**Your task:**
Every entry that follows must be written out exactly, apart from its pictures.
--------------------
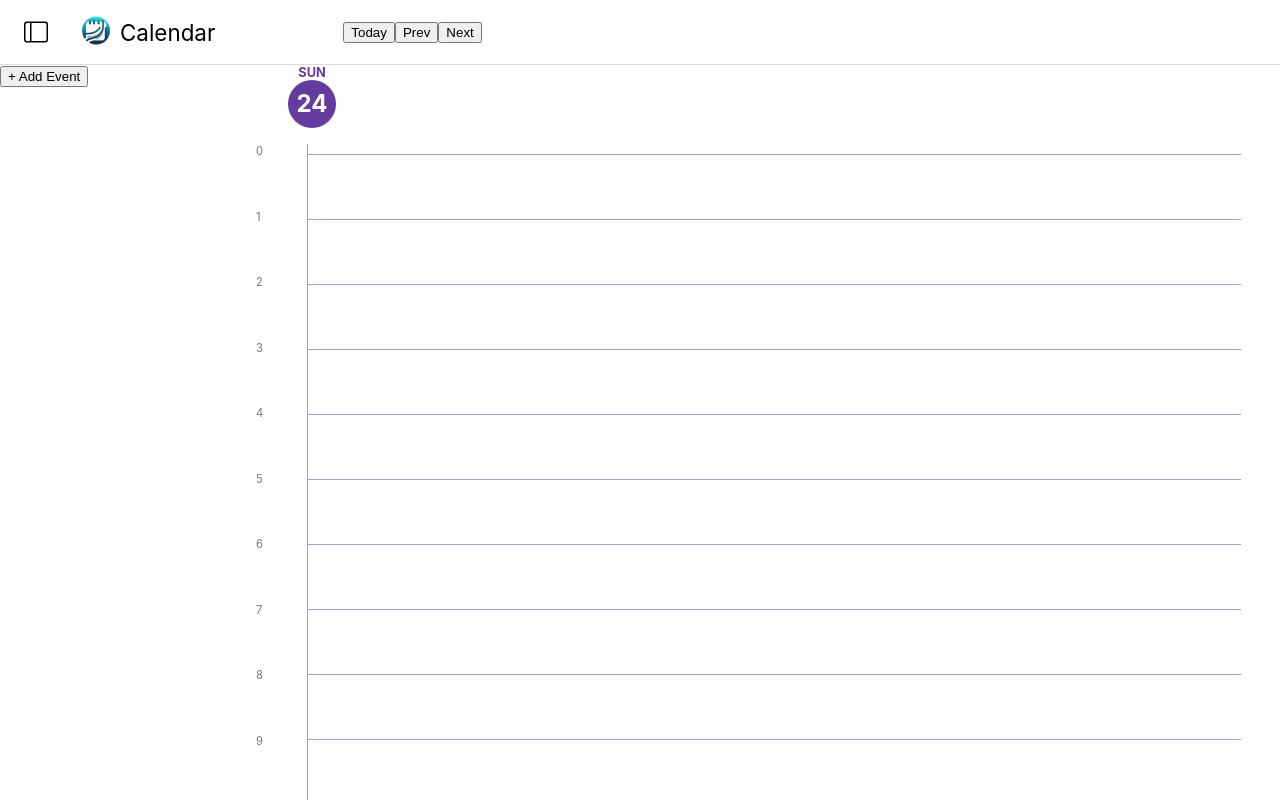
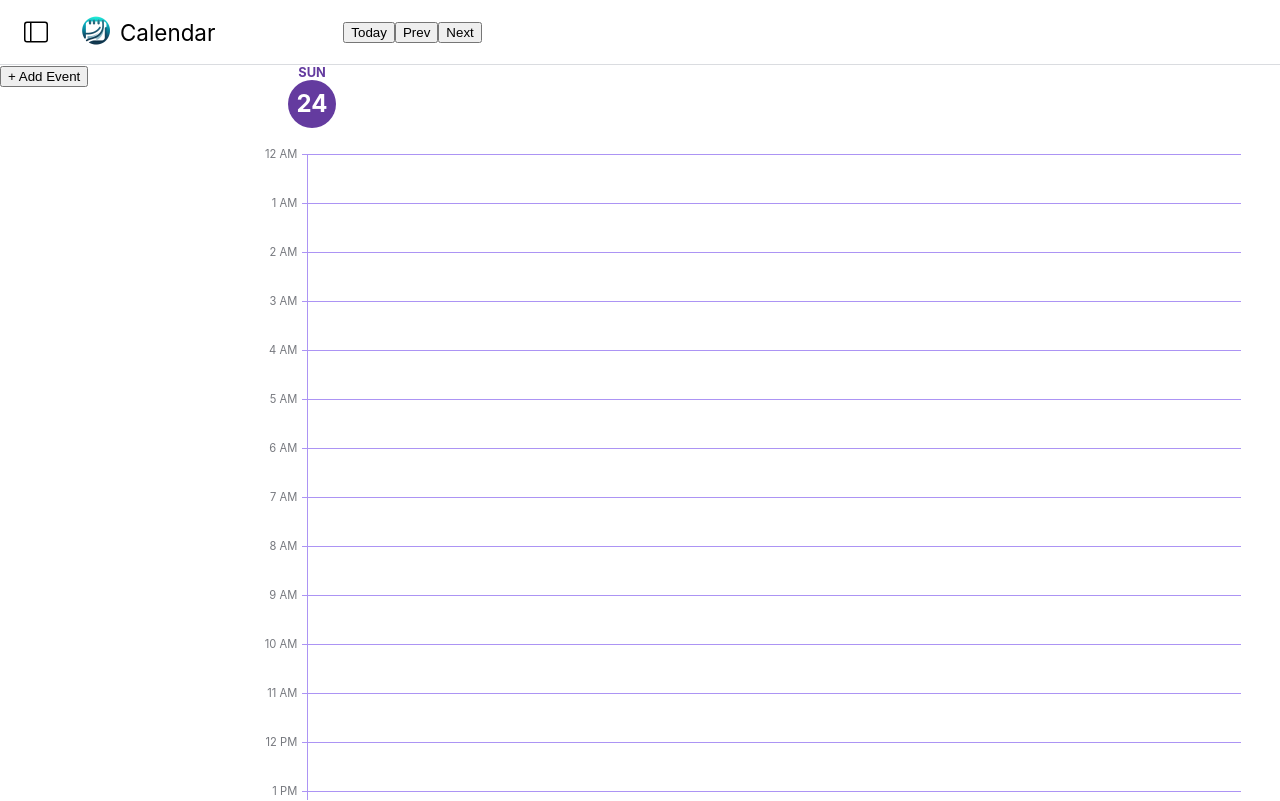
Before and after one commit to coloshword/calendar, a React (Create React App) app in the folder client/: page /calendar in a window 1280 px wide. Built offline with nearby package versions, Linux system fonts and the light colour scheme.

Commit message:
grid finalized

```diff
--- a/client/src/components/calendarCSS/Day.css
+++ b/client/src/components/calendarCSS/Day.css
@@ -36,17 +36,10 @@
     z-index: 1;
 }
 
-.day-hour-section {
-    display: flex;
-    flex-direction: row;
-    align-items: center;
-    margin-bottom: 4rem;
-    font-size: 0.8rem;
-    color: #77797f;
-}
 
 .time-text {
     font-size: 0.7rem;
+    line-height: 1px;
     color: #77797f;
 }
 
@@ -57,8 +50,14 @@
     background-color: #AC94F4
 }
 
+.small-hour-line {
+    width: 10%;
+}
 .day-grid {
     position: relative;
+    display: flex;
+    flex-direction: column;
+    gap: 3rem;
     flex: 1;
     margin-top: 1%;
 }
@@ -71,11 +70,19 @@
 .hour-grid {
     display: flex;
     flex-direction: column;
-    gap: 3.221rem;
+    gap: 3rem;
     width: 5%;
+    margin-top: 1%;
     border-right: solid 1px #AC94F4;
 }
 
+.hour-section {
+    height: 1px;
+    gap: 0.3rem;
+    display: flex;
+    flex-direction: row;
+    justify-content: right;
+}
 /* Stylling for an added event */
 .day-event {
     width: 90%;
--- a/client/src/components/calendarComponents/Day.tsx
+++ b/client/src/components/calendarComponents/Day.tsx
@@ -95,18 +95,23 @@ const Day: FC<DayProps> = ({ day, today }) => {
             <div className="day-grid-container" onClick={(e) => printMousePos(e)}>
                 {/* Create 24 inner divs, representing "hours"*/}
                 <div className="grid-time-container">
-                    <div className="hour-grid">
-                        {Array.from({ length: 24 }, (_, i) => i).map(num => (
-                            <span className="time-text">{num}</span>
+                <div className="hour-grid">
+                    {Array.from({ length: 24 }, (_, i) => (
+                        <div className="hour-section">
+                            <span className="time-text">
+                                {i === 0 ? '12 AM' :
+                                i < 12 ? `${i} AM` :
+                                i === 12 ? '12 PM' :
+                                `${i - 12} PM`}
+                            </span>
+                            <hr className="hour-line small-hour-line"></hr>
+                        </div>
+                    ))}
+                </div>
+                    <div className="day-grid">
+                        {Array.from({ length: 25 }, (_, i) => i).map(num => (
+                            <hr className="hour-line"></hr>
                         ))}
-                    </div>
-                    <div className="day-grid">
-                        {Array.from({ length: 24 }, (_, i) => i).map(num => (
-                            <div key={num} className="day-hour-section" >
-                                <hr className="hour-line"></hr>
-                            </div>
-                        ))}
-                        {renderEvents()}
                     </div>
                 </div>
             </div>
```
--------------------
**Task answer:**
Before and after one commit to coloshword/calendar, a React (Create React App) app in the folder client/: page /calendar in a window 1280 px wide. Built offline with nearby package versions, Linux system fonts and the light colour scheme.

Commit message:
grid finalized

```diff
--- a/client/src/components/calendarCSS/Day.css
+++ b/client/src/components/calendarCSS/Day.css
@@ -36,17 +36,10 @@
     z-index: 1;
 }
 
-.day-hour-section {
-    display: flex;
-    flex-direction: row;
-    align-items: center;
-    margin-bottom: 4rem;
-    font-size: 0.8rem;
-    color: #77797f;
-}
 
 .time-text {
     font-size: 0.7rem;
+    line-height: 1px;
     color: #77797f;
 }
 
@@ -57,8 +50,14 @@
     background-color: #AC94F4
 }
 
+.small-hour-line {
+    width: 10%;
+}
 .day-grid {
     position: relative;
+    display: flex;
+    flex-direction: column;
+    gap: 3rem;
     flex: 1;
     margin-top: 1%;
 }
@@ -71,11 +70,19 @@
 .hour-grid {
     display: flex;
     flex-direction: column;
-    gap: 3.221rem;
+    gap: 3rem;
     width: 5%;
+    margin-top: 1%;
     border-right: solid 1px #AC94F4;
 }
 
+.hour-section {
+    height: 1px;
+    gap: 0.3rem;
+    display: flex;
+    flex-direction: row;
+    justify-content: right;
+}
 /* Stylling for an added event */
 .day-event {
     width: 90%;
--- a/client/src/components/calendarComponents/Day.tsx
+++ b/client/src/components/calendarComponents/Day.tsx
@@ -95,18 +95,23 @@ const Day: FC<DayProps> = ({ day, today }) => {
             <div className="day-grid-container" onClick={(e) => printMousePos(e)}>
                 {/* Create 24 inner divs, representing "hours"*/}
                 <div className="grid-time-container">
-                    <div className="hour-grid">
-                        {Array.from({ length: 24 }, (_, i) => i).map(num => (
-                            <span className="time-text">{num}</span>
+                <div className="hour-grid">
+                    {Array.from({ length: 24 }, (_, i) => (
+                        <div className="hour-section">
+                            <span className="time-text">
+                                {i === 0 ? '12 AM' :
+                                i < 12 ? `${i} AM` :
+                                i === 12 ? '12 PM' :
+                                `${i - 12} PM`}
+                            </span>
+                            <hr className="hour-line small-hour-line"></hr>
+                        </div>
+                    ))}
+                </div>
+                    <div className="day-grid">
+                        {Array.from({ length: 25 }, (_, i) => i).map(num => (
+                            <hr className="hour-line"></hr>
                         ))}
-                    </div>
-                    <div className="day-grid">
-                        {Array.from({ length: 24 }, (_, i) => i).map(num => (
-                            <div key={num} className="day-hour-section" >
-                                <hr className="hour-line"></hr>
-                            </div>
-                        ))}
-                        {renderEvents()}
                     </div>
                 </div>
             </div>
```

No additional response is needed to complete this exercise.